In the biography of St. Catherine of Siena, written by her one-time spiritual director, Blessed Raymond of Capua, there is a passage that recounts a mystical conversation between Catherine and Jesus as He taught her about the foundation of the spiritual life. Jesus tells Catherine: “Do you know, daughter, who you are and who I am? If you know these two things, you will be blessed.” Jesus then goes on to say: “You are she who is not; whereas I am He who is. Have this knowledge in your soul and the Enemy will never deceive you and you will escape all his wiles; you will never disobey my commandments and will acquire all grace, truth and light.”
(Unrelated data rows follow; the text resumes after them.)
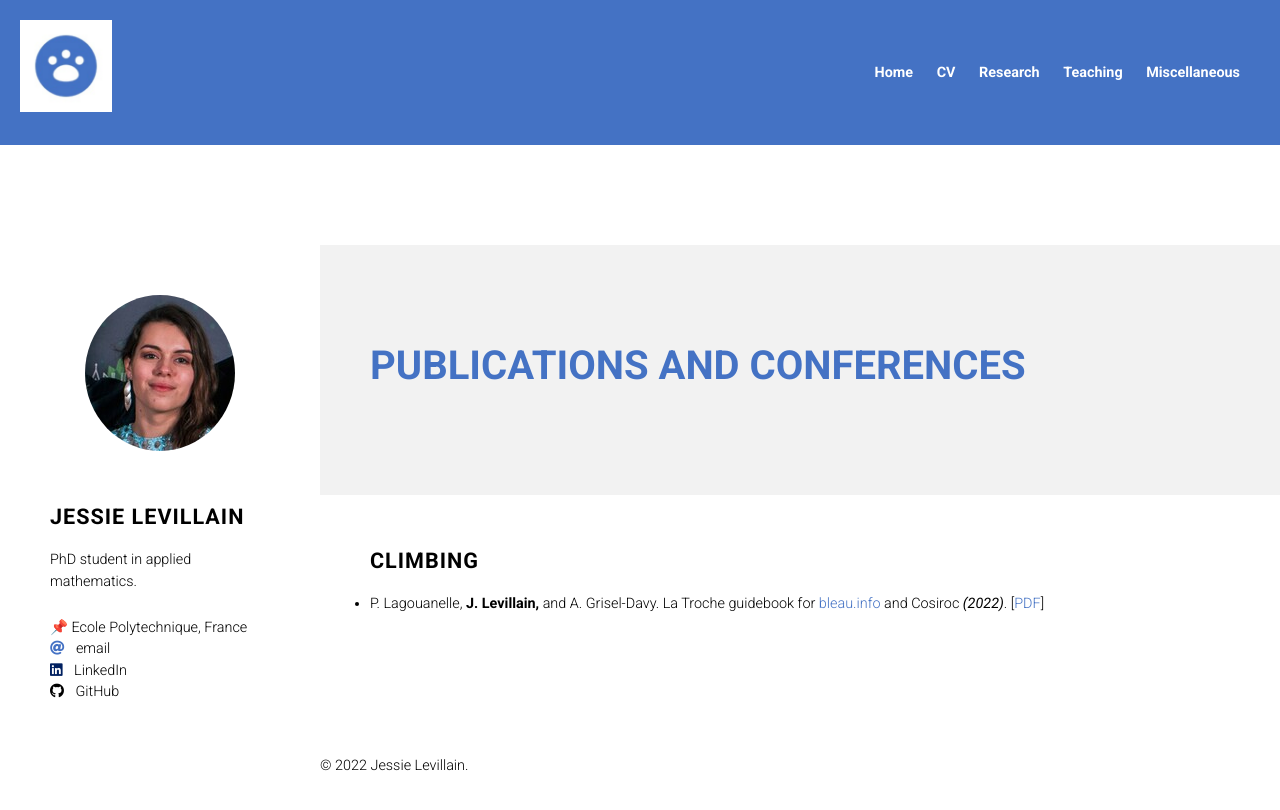
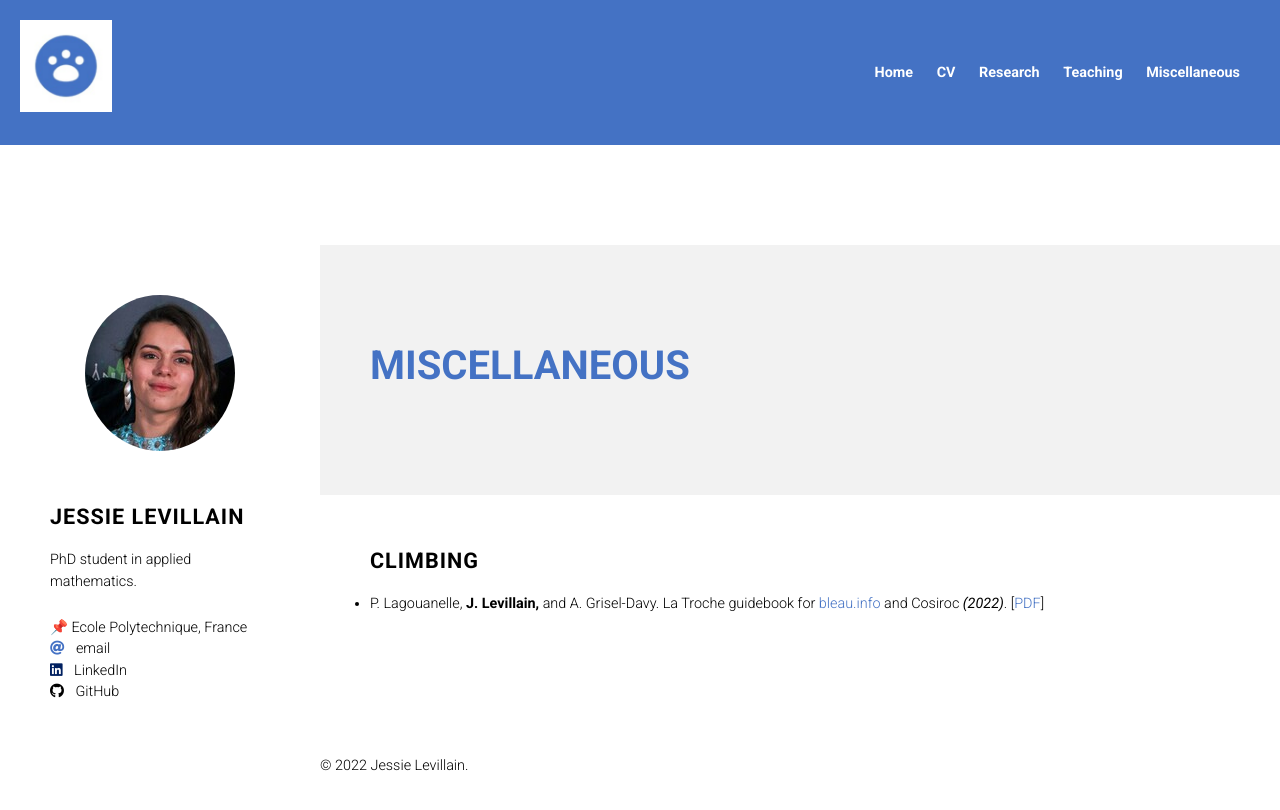
Before and after one commit to jesnial/jesnial.github.io, a Jekyll site: the page built from miscellaneous/index.html, in a window 1280 px wide. Shown: the top 810 px of the page. Built offline with Jekyll 4.4.1, drawn with Linux system fonts in a browser that asks for light colours.

Commit message:
Update index.html

```diff
--- a/miscellaneous/index.html
+++ b/miscellaneous/index.html
@@ -45,7 +45,7 @@ title: Miscellaneous
 
       <div class="right-column">
         <div class="header">
-          <h1><span class="text-blue text-uppercase">Publications and conferences</span></h1>
+          <h1><span class="text-blue text-uppercase">Miscellaneous</span></h1>
 
 
 
```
At first hearing, this might sound a little rough on Jesus’ part: “You are she who is NOT?” Jesus goes on to explain why knowing these two things is foundational to the spiritual life. First of all, God created Catherine. Secondly, He held her and holds her still in being. Finally, every talent and virtue that she had in this life — including the means and fortitude to acquire new talents and virtues — ALL of them came from God. In fact, the only thing for which we as human beings can take complete credit are our sins and the miseries that we bring upon ourselves. Everything good that we are and that we do are a gift of He who is. That is why our only boast should be in the God who created us, redeemed us and destined us to eternal life with Him. By having this insight firmly in our minds and hearts, all temptation to pride, to thinking of ourselves as better than others, simply disappears. We look at other human beings through the same lens that God sees us — as poor, but beloved, creatures who are in great need of His mercy and goodness.

In today’s Gospel, we see the consequence of HAVING or NOT HAVING these two things firmly in mind. The Pharisee, who undoubtedly has many talents and human virtues, is blind to what is missing in his own soul: the humility to acknowledge God as the source of any goodness within himself. Instead, he self-righteously looks down upon the tax collector as a great sinner — not realizing that because of his pride and arrogance, he was an even greater sinner! Jesus then has this to say: the tax collector went home justified, while the Pharisee did not. Now, justification means to be put right in our relationship with God; it means to be reconciled to Him and open to the process of sanctification, to building up a life of grace through Him. The tax collector, in this moment of humbly turning to God was now spiritually alive; but the Pharisee remained spiritually dead. How tragic!

This story is every bit as relevant today as when Jesus told it almost two thousand years ago. There is always a temptation to Pharisaism in all of us. I am often struck by how often the media — especially the cable media and some social media — demonstrate the same attitude of the Pharisee in looking down upon others and disparaging those with different beliefs or behaviors. These types of media outlets, I believe, have contributed greatly to the polarization that we see in our society today — both on the left AND on the right. Often, this type of polarized narrative is pushed as a type of entertainment that can feed on people’s disordered desire to feel superior to others. One can only wonder at how many souls are falling into this pit, especially those who have made a regular diet of these media outlets.

To be clear, there is no question that the ranks of those who attack or disagree with our Christian faith are growing. However, as Christians, we need to respond in a way that is congruent with both truth and charity. When we see an erring brother or sister, do we say to ourselves “there but for the grace of God go I” and see what it is that we can do to manifest to them God’s mercy and goodness? To do this well means relying first and foremost on the Lord, going to Him in heartfelt supplication for the justification and sanctification of each and every one of us. As we heard in today’s first reading from Sirach: “The one who serves God willingly is heard; his petition reaches the heavens. The prayer of the lowly pierces the clouds.”

My brothers and sisters, the Lord closes his ears to the proud and the arrogant. No amount of good works will make up for this. So, we must honestly ask ourselves how often it is that we look down upon others — whether the neighbor next door, politicians in Washington or ecclesiastics in Rome. However good that we are and whatever good that we do, ALL are a gift from God. We can take NO credit for these; only for our sins. Only bending down and passing through the lowly door of humility will allow us to be justified. Then, along with Paul, “the Lord will rescue [us] from every evil threat and will bring [us] safe to his heavenly kingdom.” It would indeed be a pity, my brothers and sisters, if we allowed our enemies and opponents to lead us to be condemned.